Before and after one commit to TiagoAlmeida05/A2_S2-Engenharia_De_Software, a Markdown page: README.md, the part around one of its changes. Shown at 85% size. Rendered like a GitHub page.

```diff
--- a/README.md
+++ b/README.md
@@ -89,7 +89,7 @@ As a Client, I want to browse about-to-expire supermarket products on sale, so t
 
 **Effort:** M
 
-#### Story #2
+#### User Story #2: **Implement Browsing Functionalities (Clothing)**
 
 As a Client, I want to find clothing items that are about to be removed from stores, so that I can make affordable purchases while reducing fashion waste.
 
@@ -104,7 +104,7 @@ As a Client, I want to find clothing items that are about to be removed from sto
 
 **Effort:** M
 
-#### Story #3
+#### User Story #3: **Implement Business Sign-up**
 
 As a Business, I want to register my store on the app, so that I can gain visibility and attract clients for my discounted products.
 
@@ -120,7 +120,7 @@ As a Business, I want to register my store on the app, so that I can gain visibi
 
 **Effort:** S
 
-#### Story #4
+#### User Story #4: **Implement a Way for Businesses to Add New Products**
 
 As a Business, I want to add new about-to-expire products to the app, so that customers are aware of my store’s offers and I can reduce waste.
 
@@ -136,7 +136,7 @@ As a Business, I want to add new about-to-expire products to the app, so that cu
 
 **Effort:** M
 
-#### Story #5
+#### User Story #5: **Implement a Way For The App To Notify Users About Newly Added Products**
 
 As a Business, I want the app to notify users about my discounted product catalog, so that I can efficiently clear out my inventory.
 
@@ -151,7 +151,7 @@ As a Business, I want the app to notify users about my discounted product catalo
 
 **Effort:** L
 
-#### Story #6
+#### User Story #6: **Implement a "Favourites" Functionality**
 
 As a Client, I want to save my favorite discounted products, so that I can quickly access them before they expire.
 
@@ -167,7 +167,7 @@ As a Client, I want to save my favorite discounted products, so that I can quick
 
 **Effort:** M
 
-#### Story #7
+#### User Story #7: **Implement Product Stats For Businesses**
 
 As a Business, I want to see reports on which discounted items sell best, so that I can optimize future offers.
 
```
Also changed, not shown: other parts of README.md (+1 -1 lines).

..........

Return every line of the data unchanged.

Before and after one commit to TiagoAlmeida05/A2_S2-Engenharia_De_Software, a Markdown page: README.md, the part around one of its changes. Shown at 85% size. Rendered like a GitHub page.

```diff
--- a/README.md
+++ b/README.md
@@ -89,7 +89,7 @@ As a Client, I want to browse about-to-expire supermarket products on sale, so t
 
 **Effort:** M
 
-#### Story #2
+#### User Story #2: **Implement Browsing Functionalities (Clothing)**
 
 As a Client, I want to find clothing items that are about to be removed from stores, so that I can make affordable purchases while reducing fashion waste.
 
@@ -104,7 +104,7 @@ As a Client, I want to find clothing items that are about to be removed from sto
 
 **Effort:** M
 
-#### Story #3
+#### User Story #3: **Implement Business Sign-up**
 
 As a Business, I want to register my store on the app, so that I can gain visibility and attract clients for my discounted products.
 
@@ -120,7 +120,7 @@ As a Business, I want to register my store on the app, so that I can gain visibi
 
 **Effort:** S
 
-#### Story #4
+#### User Story #4: **Implement a Way for Businesses to Add New Products**
 
 As a Business, I want to add new about-to-expire products to the app, so that customers are aware of my store’s offers and I can reduce waste.
 
@@ -136,7 +136,7 @@ As a Business, I want to add new about-to-expire products to the app, so that cu
 
 **Effort:** M
 
-#### Story #5
+#### User Story #5: **Implement a Way For The App To Notify Users About Newly Added Products**
 
 As a Business, I want the app to notify users about my discounted product catalog, so that I can efficiently clear out my inventory.
 
@@ -151,7 +151,7 @@ As a Business, I want the app to notify users about my discounted product catalo
 
 **Effort:** L
 
-#### Story #6
+#### User Story #6: **Implement a "Favourites" Functionality**
 
 As a Client, I want to save my favorite discounted products, so that I can quickly access them before they expire.
 
@@ -167,7 +167,7 @@ As a Client, I want to save my favorite discounted products, so that I can quick
 
 **Effort:** M
 
-#### Story #7
+#### User Story #7: **Implement Product Stats For Businesses**
 
 As a Business, I want to see reports on which discounted items sell best, so that I can optimize future offers.
 
```
Also changed, not shown: other parts of README.md (+1 -1 lines).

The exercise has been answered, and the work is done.